DESCRIPTION OF THE TASK:
Filter these entries down to the lines that hold the word "published", and show each of them.

DATA PROVIDED:
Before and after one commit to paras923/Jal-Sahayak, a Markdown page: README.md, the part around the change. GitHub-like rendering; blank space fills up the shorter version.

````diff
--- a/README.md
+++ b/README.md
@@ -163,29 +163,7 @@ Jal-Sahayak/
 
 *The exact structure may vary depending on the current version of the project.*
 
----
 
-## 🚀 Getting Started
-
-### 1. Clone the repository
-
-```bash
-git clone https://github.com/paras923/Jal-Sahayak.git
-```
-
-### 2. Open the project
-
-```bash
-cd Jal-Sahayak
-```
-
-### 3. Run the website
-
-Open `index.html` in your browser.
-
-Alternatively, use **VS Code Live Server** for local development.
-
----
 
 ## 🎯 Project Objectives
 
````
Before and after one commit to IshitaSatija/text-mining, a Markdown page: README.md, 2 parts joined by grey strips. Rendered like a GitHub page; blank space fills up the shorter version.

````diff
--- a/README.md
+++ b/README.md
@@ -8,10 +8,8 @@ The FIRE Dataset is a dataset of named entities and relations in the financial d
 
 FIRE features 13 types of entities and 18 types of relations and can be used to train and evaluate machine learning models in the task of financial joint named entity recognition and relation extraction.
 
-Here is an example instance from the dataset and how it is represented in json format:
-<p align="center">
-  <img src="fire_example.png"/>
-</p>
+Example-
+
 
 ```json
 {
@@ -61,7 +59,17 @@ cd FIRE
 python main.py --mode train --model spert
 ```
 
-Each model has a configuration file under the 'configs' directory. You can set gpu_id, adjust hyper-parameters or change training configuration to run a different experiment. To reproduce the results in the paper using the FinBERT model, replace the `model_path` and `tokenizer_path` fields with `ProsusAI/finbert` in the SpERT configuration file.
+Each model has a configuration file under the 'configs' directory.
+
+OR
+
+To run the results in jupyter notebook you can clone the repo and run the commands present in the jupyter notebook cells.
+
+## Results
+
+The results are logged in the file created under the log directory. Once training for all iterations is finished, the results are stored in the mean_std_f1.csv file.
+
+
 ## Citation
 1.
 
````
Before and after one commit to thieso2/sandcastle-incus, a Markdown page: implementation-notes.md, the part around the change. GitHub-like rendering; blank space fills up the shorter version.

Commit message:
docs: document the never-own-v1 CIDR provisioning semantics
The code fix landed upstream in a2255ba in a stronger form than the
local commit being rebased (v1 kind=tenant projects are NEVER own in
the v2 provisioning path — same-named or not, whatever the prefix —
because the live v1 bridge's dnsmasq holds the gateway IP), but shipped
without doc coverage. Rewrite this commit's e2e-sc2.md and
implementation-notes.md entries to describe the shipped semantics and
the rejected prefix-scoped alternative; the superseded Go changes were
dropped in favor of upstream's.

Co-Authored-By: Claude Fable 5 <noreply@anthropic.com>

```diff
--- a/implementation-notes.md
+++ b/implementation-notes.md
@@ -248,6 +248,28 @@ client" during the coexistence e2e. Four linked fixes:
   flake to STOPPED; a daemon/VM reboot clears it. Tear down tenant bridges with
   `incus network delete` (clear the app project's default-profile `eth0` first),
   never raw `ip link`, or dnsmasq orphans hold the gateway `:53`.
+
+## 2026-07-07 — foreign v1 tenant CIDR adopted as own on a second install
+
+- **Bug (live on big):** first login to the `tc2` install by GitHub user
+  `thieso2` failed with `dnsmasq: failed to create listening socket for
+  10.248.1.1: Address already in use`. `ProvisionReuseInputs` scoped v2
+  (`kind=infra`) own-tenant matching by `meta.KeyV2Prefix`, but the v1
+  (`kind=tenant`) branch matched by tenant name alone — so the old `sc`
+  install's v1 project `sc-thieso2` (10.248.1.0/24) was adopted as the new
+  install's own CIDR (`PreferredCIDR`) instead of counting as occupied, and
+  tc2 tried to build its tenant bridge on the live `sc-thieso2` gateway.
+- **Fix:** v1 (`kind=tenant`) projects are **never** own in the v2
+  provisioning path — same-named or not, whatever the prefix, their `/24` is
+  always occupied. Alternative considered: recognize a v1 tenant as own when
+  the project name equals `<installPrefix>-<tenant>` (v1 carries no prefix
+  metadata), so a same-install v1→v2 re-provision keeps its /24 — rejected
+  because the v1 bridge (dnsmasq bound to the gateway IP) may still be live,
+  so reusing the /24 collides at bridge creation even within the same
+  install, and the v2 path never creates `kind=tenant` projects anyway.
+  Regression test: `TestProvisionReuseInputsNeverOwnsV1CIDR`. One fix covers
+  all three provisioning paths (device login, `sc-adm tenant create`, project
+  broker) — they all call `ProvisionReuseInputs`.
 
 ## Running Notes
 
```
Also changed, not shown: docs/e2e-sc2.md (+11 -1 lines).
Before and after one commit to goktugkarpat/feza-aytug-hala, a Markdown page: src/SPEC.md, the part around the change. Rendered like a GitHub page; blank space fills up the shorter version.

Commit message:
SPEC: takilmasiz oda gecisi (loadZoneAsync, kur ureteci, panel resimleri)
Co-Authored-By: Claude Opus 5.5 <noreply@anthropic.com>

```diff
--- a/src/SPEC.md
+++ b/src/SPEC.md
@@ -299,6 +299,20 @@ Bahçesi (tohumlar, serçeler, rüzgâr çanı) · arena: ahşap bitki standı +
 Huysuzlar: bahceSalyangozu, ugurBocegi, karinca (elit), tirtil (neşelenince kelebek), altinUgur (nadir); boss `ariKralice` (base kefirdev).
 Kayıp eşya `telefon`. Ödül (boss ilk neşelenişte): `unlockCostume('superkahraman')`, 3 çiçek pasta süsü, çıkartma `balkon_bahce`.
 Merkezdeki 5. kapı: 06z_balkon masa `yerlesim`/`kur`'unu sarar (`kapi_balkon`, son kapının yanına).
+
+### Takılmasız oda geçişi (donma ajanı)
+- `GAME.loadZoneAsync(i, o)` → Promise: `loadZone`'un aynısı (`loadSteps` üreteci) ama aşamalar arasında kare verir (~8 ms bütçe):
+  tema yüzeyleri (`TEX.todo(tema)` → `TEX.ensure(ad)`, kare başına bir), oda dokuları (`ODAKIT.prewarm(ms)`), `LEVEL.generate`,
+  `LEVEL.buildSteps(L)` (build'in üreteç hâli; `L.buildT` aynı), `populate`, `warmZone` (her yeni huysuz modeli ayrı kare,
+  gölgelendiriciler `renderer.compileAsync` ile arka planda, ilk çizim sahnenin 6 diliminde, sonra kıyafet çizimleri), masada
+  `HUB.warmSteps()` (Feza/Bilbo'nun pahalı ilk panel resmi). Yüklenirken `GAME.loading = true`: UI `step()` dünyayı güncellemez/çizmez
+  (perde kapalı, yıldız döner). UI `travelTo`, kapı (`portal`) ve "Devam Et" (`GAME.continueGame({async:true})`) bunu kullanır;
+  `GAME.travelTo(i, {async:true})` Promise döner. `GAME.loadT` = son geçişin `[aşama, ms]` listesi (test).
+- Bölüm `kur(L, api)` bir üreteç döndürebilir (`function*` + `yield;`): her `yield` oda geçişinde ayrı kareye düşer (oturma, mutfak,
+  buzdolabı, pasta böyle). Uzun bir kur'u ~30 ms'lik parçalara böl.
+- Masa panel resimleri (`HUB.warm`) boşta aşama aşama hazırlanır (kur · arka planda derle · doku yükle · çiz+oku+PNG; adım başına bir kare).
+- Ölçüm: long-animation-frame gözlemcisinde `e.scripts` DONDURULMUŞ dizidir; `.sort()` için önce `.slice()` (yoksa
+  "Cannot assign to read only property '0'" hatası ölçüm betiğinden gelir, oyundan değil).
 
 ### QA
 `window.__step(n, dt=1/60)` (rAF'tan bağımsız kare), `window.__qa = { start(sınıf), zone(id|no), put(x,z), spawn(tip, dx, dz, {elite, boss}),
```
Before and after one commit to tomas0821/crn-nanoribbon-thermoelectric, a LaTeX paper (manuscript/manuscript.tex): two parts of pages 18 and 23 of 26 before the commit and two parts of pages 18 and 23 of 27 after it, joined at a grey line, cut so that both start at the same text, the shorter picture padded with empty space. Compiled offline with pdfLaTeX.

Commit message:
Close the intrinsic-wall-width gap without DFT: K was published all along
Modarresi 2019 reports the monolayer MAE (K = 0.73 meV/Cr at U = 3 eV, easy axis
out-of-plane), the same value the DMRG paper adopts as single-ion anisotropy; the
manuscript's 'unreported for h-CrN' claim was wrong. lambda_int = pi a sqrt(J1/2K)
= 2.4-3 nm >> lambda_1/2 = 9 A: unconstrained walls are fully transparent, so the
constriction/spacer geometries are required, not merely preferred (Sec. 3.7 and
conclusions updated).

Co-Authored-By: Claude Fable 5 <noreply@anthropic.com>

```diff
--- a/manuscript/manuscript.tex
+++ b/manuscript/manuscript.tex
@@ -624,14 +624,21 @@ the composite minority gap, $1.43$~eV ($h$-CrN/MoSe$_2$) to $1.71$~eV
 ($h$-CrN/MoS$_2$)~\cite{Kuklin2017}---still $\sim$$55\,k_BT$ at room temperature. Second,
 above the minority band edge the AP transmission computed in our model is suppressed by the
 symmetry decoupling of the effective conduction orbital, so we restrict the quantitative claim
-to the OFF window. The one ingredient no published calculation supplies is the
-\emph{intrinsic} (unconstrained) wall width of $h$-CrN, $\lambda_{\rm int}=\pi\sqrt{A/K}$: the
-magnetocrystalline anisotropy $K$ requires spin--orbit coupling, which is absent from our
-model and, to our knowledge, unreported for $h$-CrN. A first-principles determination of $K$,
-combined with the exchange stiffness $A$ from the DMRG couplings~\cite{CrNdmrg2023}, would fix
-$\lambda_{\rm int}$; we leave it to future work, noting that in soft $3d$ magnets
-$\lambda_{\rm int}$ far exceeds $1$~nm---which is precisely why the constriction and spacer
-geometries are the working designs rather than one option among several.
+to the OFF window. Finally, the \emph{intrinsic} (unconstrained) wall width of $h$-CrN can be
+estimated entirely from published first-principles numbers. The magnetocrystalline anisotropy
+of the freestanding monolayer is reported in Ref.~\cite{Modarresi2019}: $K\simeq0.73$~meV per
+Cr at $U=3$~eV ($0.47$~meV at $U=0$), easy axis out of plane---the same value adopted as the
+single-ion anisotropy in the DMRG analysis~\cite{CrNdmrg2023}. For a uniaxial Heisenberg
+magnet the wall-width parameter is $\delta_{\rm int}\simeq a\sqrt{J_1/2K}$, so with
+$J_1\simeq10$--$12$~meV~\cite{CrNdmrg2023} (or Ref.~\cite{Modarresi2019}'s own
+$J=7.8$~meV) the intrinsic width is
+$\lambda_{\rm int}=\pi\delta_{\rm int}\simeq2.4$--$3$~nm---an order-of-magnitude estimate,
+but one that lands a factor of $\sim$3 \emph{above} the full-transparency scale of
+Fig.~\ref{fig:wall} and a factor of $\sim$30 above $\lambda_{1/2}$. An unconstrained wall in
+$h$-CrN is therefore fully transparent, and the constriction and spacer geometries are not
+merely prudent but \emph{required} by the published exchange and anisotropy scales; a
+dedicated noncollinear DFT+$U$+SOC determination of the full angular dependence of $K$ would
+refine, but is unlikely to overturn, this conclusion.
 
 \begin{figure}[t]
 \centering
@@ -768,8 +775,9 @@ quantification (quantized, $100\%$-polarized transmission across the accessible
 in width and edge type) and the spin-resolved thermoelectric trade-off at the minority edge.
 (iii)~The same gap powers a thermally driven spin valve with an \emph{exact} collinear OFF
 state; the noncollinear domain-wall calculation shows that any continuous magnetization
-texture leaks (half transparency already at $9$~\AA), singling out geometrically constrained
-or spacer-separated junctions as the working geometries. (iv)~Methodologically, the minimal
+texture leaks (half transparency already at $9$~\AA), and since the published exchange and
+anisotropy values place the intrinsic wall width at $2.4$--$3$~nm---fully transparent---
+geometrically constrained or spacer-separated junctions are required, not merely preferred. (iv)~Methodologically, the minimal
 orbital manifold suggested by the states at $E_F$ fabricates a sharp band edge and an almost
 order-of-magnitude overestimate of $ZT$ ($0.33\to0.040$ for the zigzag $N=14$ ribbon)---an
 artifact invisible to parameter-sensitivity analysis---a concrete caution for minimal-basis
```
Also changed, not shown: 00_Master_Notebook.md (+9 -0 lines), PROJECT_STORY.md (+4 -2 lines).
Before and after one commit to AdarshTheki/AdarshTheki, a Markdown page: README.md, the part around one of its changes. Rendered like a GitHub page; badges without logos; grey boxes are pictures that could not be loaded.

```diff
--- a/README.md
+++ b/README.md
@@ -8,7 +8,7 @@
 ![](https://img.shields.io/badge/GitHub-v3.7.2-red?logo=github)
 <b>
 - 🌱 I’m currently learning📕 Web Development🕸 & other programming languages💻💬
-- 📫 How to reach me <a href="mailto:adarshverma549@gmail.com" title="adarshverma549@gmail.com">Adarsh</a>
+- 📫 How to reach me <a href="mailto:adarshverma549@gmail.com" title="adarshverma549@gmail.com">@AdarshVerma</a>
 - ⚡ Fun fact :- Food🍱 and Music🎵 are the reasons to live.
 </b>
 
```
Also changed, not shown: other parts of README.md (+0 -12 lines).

REPLY TO THE EXERCISE:
Close the intrinsic-wall-width gap without DFT: K was published all along
-to the OFF window. The one ingredient no published calculation supplies is the
+estimated entirely from published first-principles numbers. The magnetocrystalline anisotropy
+merely prudent but \emph{required} by the published exchange and anisotropy scales; a
+texture leaks (half transparency already at $9$~\AA), and since the published exchange and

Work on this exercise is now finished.